[Opening Source information section]

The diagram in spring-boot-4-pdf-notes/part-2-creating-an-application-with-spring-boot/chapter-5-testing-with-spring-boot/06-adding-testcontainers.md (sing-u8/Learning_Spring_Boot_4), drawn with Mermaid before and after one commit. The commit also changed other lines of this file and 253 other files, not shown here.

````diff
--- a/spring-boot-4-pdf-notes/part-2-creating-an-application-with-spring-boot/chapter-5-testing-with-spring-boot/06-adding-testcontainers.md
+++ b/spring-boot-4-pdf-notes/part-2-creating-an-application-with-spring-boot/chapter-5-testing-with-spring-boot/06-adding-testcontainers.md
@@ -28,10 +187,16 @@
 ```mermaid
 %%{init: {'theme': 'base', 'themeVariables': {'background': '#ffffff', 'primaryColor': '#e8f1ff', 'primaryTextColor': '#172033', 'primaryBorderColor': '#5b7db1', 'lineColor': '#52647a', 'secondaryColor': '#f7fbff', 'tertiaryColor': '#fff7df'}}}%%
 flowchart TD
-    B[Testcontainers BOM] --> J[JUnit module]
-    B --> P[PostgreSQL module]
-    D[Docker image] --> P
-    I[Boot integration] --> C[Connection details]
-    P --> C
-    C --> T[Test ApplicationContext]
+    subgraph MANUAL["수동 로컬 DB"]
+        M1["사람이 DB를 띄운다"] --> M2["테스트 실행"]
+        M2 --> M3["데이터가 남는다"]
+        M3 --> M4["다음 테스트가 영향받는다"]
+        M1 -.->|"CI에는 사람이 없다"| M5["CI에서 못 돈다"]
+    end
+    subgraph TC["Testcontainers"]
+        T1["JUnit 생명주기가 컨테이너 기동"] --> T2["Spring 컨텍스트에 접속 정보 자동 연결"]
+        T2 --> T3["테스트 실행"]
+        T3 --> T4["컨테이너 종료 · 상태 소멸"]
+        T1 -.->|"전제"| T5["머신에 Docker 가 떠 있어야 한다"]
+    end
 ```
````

[Closing Source information section]

_Task objective_
Look through the data above and return each line where the string "Docker" occurs.

_Result of this exercise_
-    D[Docker image] --> P
+        T1 -.->|"전제"| T5["머신에 Docker 가 떠 있어야 한다"]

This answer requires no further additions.